The death of a Creston woman from a fatal interaction between two prescription drugs has led to a call from the B.C. Health Professions Review Board for mandatory reporting of adverse drug reactions.
Helena Lambert's 2012 death has already led to regulatory sanctions against a doctor and three pharmacists who were ultimately deemed to have failed the 76-year-old in issuing the medication and overlooking warnings about the risk.
In a decision prompted by a complaint from Lambert's son, the review board says the province should act to prevent future tragedies.
"The unique circumstances of this case warrant my respectfully offering some observations from the tragic circumstances of this case," writes board member Marilyn Clark.
"One is that all health practitioners in British Columbia be required, as they are in the case of gunshot wounds, to report medication incidents with adverse outcomes in order to reduce the number of occurrences in future cases. It should not be left to grieving families to report these incidents."
'Still looking for accountability'
The review board has no authority to force a change in legislation, but Lambert's son says he hopes the province is listening.
Three years after a nightmare that began with a blister on his mother's foot, Ernie Lambert says the pain of her ordeal is still emotionally raw for him. He wants to ensure it doesn't happen to anyone else.
"No matter what I do, it's not going to bring my mum back," he said. "But if we can get something out of this — and their recommendation is a pretty strong something — I would really like to see that. The other thing is, I'm still looking for accountability."
Lambert spoke to CBC's Go Public in 2014 about the situation.
Helena Lambert was an active, independent woman who had been prescribed a total of 12 medications for conditions including colitis, chronic kidney disease and chronic obstructive lung disease.
In June 2012, she was prescribed allopurinal after being diagnosed with gout. Several weeks later, after developing a blister, Lambert was transported to hospital.
A physician concluded that the interaction between the Allopurinal and another drug, mercaptopurine, was causing her immune system to shut down. Lambert died on September 3.
According to the review board decision, a physician at the hospital said: "this should never have occurred, it was 100 per cent preventable."
Suspensions and education
In the wake of his mother's death, Ernie Lambert complained to both the B.C. College of Physicians and Surgeons and the College of Pharmacists of B.C.
Lambert's doctor was required to take a course for his mistake; he told his regulator he relies on pharmacists to check on adverse drug interactions.
Two of the pharmacists received 30-day suspensions and their manager was required to implement pharmacy policy and training on assessing drug-related problems.

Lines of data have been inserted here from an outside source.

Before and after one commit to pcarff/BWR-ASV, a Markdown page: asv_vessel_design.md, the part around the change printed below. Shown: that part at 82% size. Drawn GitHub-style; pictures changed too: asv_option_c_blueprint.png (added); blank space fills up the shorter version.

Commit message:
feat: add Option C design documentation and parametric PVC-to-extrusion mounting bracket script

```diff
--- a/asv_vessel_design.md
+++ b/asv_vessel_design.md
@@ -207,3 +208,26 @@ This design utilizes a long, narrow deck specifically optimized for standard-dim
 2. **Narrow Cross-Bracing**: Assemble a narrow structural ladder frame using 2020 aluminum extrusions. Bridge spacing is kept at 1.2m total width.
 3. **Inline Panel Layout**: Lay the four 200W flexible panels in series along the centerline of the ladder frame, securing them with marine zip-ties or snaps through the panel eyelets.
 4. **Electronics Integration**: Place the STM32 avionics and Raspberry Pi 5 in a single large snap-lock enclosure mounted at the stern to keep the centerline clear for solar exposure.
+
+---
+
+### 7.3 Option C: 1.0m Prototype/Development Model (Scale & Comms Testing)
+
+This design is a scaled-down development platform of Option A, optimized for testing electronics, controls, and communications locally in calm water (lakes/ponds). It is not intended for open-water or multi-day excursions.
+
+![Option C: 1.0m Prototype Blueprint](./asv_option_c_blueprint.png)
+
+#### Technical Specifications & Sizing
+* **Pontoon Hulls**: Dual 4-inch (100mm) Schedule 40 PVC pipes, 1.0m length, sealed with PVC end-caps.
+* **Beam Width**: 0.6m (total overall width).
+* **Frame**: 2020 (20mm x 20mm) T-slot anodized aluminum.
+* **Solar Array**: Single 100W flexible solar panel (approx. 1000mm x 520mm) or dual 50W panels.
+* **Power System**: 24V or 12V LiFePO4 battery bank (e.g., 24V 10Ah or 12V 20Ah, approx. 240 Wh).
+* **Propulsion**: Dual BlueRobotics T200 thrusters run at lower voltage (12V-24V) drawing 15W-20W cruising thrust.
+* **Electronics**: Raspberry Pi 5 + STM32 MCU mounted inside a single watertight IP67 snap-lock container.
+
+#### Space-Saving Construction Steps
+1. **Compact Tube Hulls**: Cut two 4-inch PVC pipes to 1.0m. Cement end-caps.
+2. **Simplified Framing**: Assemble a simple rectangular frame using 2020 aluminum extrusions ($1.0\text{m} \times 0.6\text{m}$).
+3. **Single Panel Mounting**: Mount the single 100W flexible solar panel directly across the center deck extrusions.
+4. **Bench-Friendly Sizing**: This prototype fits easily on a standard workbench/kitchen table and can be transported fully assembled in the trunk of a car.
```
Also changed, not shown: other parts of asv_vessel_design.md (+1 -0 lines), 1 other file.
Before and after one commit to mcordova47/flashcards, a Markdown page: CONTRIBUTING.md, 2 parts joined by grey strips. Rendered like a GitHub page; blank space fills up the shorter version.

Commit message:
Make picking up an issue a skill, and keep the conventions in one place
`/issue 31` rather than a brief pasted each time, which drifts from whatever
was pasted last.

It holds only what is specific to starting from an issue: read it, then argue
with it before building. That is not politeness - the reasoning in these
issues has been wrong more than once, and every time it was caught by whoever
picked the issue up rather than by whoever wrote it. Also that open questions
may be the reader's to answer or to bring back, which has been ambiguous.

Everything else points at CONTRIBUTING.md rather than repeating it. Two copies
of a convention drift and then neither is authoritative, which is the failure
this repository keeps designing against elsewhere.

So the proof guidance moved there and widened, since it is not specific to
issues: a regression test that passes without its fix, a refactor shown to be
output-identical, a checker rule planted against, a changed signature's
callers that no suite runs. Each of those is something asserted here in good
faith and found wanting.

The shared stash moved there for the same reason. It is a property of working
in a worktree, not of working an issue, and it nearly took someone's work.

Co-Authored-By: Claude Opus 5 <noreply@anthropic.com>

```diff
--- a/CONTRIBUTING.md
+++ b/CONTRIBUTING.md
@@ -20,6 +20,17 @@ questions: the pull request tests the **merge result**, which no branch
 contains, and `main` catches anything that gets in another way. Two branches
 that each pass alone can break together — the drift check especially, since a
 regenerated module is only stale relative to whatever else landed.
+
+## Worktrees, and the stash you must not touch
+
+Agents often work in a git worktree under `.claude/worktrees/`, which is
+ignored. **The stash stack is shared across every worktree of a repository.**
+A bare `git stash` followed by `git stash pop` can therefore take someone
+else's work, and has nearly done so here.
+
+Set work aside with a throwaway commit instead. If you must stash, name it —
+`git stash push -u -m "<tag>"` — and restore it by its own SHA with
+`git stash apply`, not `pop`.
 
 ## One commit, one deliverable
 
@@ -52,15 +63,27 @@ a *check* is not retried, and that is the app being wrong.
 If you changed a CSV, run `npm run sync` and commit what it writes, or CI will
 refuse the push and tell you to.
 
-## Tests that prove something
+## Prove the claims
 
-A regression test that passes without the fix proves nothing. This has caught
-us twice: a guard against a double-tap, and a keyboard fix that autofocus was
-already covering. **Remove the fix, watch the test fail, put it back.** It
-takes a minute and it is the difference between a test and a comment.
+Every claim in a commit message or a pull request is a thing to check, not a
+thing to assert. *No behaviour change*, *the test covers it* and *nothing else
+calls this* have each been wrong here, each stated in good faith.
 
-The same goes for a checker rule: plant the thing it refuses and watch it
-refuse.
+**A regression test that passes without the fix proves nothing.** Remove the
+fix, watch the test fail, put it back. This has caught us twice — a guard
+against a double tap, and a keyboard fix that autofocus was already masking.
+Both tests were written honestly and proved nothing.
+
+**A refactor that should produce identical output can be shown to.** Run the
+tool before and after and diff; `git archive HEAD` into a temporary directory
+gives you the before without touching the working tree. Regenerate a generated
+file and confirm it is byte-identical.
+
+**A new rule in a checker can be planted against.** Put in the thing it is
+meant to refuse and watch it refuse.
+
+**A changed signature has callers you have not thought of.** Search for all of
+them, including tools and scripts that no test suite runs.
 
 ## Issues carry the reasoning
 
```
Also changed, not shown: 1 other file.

But Lambert appealed both decisions to the review board. He said the board has yet to make a decision on the ruling by the College of Physicians and Surgeons.
According to the review board, one of the pharmacists has moved to another jurisdiction and another left the practice and is dealing with severe depression as a result of the incident.
Clark upheld the sanctions against the pharmacists, finding the college's investigation adequate and the decision reasonable.
But she acknowledged Lambert's concerns with the call for mandatory reporting.
At present Health Canada's MedEffect database collects reports of adverse reactions to medication in Canada. According to the department, manufacturers and hospitals are obliged to report them, whereas consumers and health professionals are "invited" to report.
"A sector-wide reporting requirement would go a long way toward ensuring that the maximum future learning and prevention benefits — perhaps including the updating of drug interaction databases — are extracted from unfortunate incidents," wrote Clark.
'It needs to apply across the board'
University of Victoria drug policy researcher Alan Cassels says the province should take Clark's suggestion seriously.
He says authorities should treat adverse drug interactions like any other threat to public safety.
"They convene all kinds of investigations to determine what went wrong, and that information is used to prevent it happening in the future," he said.
"With the drug world, there's no teams of investigators jumping up to investigate drug errors because most of the time they're never really reported."
Clark suggested that at the very least, B.C.'s college of pharmacists should use its authority to force its registrants to report adverse reactions.
"It needs to apply across the board," Lambert said. "Forcing the reporting of these incidents would certainly increase the accountability significantly."